→ **Directions**: Check each line of the data, and copy those where "extrabold" appears.
(Records for this task begins)
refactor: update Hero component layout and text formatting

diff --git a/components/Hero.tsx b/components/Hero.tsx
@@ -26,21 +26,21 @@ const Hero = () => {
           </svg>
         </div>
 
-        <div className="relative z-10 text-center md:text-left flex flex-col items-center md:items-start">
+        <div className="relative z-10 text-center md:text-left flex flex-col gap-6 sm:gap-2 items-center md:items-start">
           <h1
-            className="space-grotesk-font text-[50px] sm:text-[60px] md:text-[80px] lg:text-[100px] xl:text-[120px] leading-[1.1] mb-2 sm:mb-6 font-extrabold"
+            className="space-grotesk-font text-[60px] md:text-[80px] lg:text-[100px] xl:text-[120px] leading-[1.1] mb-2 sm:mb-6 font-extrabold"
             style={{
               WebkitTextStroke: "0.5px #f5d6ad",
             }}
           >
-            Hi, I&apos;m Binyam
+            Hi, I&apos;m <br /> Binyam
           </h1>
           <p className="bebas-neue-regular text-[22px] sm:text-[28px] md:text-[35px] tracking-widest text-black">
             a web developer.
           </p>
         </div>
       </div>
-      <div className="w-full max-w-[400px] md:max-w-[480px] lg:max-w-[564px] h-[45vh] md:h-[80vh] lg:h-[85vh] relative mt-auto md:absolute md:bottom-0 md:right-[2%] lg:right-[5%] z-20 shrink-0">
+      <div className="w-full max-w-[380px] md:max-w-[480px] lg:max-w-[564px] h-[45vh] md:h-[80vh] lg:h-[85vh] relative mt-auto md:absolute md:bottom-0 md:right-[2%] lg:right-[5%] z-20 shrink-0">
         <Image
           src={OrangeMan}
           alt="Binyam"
(Records for this task ends)
→ **Your response**:
-            className="space-grotesk-font text-[50px] sm:text-[60px] md:text-[80px] lg:text-[100px] xl:text-[120px] leading-[1.1] mb-2 sm:mb-6 font-extrabold"
+            className="space-grotesk-font text-[60px] md:text-[80px] lg:text-[100px] xl:text-[120px] leading-[1.1] mb-2 sm:mb-6 font-extrabold"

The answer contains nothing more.